Katherine Cunningham has pursued a life of advocacy and care, as a church educator and writer; founder and executive director of a community-based counseling non-profit; and now-retired Presbyterian minister and psychoanalyst. She has served with numerous international and US faith-based organizations committed to justice and human rights for Palestinians, as well as wider social justice initiatives. Her current project Focus: Palestine, co-authored with Noushin Darya Framke (both longtime members of the Israel/Palestine Mission Network), is a comprehensive resource that lifts up Palestinian voices while placing the situation into theological, historical, and political contexts.
Katherine A. Cunningham
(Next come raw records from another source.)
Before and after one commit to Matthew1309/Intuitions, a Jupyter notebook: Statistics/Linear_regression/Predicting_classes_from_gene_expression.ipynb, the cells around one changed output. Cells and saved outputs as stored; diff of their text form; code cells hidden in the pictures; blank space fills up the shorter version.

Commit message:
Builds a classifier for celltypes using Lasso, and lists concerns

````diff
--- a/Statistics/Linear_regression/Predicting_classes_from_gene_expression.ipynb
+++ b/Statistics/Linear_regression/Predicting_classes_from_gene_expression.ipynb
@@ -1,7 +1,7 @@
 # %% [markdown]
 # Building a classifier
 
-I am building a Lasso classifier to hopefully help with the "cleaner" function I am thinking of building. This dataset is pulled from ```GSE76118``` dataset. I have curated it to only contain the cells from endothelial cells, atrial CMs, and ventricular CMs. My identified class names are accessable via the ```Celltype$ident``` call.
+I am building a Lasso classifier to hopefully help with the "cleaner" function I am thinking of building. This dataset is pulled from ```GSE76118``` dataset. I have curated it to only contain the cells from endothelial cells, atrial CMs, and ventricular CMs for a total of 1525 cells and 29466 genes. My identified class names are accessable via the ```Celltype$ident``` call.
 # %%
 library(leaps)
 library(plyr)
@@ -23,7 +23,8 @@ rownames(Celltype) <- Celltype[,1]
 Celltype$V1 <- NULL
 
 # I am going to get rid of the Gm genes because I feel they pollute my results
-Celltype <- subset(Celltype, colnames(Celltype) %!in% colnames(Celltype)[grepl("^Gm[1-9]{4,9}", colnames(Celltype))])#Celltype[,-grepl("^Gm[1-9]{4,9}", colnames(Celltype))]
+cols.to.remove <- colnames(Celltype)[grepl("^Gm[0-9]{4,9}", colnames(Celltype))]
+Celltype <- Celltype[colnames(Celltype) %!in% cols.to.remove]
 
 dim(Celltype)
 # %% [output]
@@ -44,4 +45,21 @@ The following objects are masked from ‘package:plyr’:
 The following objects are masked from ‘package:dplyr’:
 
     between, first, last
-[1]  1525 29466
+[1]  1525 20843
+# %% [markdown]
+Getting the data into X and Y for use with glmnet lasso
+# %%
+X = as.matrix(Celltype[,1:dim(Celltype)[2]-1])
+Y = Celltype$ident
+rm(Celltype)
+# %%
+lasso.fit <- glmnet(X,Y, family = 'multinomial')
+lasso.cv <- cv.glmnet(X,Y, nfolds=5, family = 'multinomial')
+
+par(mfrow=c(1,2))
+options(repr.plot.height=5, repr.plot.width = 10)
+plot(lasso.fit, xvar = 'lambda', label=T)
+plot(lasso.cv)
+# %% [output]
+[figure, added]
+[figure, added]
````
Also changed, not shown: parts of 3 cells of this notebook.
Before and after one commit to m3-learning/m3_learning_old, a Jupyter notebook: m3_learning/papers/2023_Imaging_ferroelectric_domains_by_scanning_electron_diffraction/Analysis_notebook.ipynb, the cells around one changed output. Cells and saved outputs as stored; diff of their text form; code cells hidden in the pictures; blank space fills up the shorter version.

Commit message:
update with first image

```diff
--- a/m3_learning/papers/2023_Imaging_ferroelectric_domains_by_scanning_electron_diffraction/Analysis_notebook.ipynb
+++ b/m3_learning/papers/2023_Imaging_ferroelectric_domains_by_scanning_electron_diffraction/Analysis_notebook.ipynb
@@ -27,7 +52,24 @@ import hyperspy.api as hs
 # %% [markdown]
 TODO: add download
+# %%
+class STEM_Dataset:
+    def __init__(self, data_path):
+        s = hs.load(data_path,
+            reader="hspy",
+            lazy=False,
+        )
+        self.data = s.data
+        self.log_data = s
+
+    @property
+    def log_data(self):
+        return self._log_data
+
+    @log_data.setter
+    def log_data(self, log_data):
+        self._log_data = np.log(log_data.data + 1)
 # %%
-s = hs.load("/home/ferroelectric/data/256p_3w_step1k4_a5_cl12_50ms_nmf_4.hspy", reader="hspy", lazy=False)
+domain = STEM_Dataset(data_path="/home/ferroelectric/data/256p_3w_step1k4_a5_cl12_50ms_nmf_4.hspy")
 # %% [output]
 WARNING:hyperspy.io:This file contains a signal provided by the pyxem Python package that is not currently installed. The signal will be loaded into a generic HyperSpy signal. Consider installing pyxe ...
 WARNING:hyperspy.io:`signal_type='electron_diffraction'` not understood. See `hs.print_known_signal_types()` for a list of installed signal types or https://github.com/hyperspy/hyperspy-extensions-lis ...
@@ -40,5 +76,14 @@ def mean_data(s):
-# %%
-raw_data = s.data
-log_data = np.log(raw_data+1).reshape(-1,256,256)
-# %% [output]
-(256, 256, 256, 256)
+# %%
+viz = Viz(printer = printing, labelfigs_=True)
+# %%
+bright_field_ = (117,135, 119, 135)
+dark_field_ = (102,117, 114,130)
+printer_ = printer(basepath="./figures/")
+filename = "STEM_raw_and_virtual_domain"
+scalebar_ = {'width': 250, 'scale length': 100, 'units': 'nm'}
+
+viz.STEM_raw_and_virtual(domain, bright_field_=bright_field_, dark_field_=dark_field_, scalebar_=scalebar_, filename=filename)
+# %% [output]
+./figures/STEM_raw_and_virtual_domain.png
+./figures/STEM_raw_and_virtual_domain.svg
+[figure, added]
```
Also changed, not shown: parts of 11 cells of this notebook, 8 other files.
She was set on this path during her freshman year at IU, when she enrolled in Steve Stein’s class on American Religion and read James Cone's Black Theology and Black Power. Graduating with a B.A. and then M.A. in Religious Studies (with a thesis on Jonathan Edwards), Katherine credits religious studies with teaching her, above all, about the ethics of scholarship, the excitement of doing comparative studies of different religious traditions, and the value of combining careful textual analysis with expansive knowledge of social contexts.
Katherine continued her studies at Yale Divinity School, where she received her M.Div., and had an unexpected opportunity to spend several months in India. Thinking of the importance of mentorship and support, Katherine notes that a professor her husband Kurt was working with, at the Yale University Economic Growth Center, encouraged her to join her husband in New Delhi. “I was concerned about taking a summer off from a job,” Katherine explains, “but the professor challenged me and said, ‘You should go. When else will you have the opportunity to spend four months living in India? What would you like to learn there?’” Meeting the challenge, she used the time to set up encounters with persons working in NGO’s and institutes, learning from leaders involved in the work she was interested in, studying in local libraries, and traveling, as she puts it, “with intentionality.” That gift, she concludes, “shaped me professionally in ways that have a direct bearing on the international advocacy work I am now engaged in.” Her trip to India was not a “planned” part of the degree curriculum, but an “opportunity afforded me by someone who was nurturing the intellectual and professional life of a graduate student.” This is precisely what Katherine hopes to enable for recipients of support from the Katherine A. Cunningham Graduate Research Fund!